Wherever you were this morning I hope you managed to hear and see the government's apology to the stolen generations. The message was loud and clear. Australia is sorry. There will be no more lies and evasions; the government of Australia apologises for what it did. The first business of the new Parliament was the making of a long overdue forceful and formal acknowledgement of dreadful wrongs and a sincere expression of sorrow for the pain and grief these wrongs caused. It is not incongruous or wrong to feel joyfulness and optimism because the joy is for what might come of what was done so well today.
It's wonderful to think that our new government chose to open parliament with an act this symbolically and actually expressive of decency and maturity. The terms of the apology and Rudd's speech following on from it are based on empathy, respect, the ability to recognise and acknowledge another's suffering, and the desire to make reparation for it.
It's beyond wonderful that leaders of the parliament (some, it must be said, more gracefully than others) authoritatively told Australians to recognise and accept the truth of past events and asked Australians to use their imaginations to grasp something of what the the people involved in those events experienced. As Keating said afterwards the government has decisively chosen to re-establish the moral basis of its authority. And as a beaming Jackie Huggins said this is one of those rare days when it is possible to be unequivocally proud of being an Australian.
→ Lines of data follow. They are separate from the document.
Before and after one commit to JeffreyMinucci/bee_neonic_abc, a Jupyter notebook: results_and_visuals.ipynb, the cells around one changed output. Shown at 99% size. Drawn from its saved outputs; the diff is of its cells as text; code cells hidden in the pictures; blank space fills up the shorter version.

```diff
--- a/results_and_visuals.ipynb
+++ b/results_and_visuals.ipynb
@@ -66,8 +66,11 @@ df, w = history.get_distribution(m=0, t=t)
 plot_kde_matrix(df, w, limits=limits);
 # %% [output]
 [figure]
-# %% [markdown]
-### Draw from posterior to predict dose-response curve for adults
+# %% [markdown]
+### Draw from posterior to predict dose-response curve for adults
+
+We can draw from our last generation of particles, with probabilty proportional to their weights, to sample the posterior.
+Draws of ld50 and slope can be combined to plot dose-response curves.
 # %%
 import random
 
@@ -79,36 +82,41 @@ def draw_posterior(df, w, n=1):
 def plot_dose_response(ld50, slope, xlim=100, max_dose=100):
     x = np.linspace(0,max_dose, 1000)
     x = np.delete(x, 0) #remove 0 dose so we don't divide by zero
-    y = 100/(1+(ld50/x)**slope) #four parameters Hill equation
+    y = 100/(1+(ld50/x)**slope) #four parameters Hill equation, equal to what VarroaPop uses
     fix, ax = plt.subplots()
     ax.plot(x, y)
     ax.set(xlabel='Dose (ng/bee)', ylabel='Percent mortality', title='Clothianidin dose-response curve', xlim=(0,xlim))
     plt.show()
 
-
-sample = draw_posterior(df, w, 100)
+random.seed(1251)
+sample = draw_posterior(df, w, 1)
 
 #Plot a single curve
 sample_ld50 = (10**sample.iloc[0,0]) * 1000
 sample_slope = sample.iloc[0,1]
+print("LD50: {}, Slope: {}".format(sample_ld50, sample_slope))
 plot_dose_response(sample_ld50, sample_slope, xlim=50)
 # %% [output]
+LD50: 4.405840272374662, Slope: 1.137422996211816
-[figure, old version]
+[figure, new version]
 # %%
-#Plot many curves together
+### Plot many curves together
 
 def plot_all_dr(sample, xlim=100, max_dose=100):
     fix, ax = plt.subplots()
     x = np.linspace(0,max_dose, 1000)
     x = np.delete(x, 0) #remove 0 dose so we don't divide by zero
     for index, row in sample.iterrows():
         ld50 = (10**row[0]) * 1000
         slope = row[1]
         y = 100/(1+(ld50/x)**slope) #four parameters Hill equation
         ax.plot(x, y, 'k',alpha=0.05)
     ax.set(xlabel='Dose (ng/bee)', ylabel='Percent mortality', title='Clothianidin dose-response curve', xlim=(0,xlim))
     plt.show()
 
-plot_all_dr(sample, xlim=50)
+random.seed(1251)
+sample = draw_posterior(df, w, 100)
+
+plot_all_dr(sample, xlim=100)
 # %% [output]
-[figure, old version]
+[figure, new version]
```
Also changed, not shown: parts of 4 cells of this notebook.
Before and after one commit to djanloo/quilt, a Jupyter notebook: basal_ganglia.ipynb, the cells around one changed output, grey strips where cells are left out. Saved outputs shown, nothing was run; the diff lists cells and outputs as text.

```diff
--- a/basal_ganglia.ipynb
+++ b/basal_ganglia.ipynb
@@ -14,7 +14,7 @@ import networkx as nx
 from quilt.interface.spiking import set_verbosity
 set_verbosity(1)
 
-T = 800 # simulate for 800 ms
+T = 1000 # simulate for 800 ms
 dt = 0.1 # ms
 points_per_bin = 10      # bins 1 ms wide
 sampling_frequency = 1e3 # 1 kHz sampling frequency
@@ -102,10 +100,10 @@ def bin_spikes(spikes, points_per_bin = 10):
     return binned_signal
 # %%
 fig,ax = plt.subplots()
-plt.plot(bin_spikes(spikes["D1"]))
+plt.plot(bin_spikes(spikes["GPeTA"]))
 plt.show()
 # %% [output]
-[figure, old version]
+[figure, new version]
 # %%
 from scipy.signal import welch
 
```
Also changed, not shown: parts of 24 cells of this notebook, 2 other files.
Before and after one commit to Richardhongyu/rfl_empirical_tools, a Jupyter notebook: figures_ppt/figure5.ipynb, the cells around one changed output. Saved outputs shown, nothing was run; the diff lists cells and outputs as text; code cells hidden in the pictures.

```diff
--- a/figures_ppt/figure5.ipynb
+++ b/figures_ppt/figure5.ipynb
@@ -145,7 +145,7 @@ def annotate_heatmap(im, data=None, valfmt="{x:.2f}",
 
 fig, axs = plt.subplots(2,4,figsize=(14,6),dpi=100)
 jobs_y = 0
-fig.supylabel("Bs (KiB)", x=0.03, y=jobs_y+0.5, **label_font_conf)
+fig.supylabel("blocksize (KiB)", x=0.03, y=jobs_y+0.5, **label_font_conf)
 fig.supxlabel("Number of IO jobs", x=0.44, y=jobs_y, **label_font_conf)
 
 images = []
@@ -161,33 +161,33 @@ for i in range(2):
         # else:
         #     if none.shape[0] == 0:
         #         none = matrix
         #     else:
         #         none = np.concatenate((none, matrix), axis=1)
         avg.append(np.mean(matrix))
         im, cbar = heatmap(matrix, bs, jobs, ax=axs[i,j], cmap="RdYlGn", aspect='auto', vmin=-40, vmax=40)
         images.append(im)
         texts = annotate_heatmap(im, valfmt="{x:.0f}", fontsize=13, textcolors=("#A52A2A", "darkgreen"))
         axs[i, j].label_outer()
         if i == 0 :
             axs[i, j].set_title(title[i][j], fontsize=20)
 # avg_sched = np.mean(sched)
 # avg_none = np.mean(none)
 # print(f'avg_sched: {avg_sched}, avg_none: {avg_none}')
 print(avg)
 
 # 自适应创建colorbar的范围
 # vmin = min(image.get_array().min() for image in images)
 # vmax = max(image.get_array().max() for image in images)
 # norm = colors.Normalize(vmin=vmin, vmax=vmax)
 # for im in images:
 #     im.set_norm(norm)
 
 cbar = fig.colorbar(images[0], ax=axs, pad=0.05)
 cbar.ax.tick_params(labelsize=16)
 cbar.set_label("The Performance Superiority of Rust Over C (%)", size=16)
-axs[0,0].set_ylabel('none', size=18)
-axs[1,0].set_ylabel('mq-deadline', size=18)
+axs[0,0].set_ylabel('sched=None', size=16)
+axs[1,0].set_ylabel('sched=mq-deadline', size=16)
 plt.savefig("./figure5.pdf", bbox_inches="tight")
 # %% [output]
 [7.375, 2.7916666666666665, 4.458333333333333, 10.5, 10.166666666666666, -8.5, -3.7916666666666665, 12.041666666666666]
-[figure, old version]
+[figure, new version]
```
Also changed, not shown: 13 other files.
I hope there will be a great many more such days.
Is Australia about to wake up from its long trance?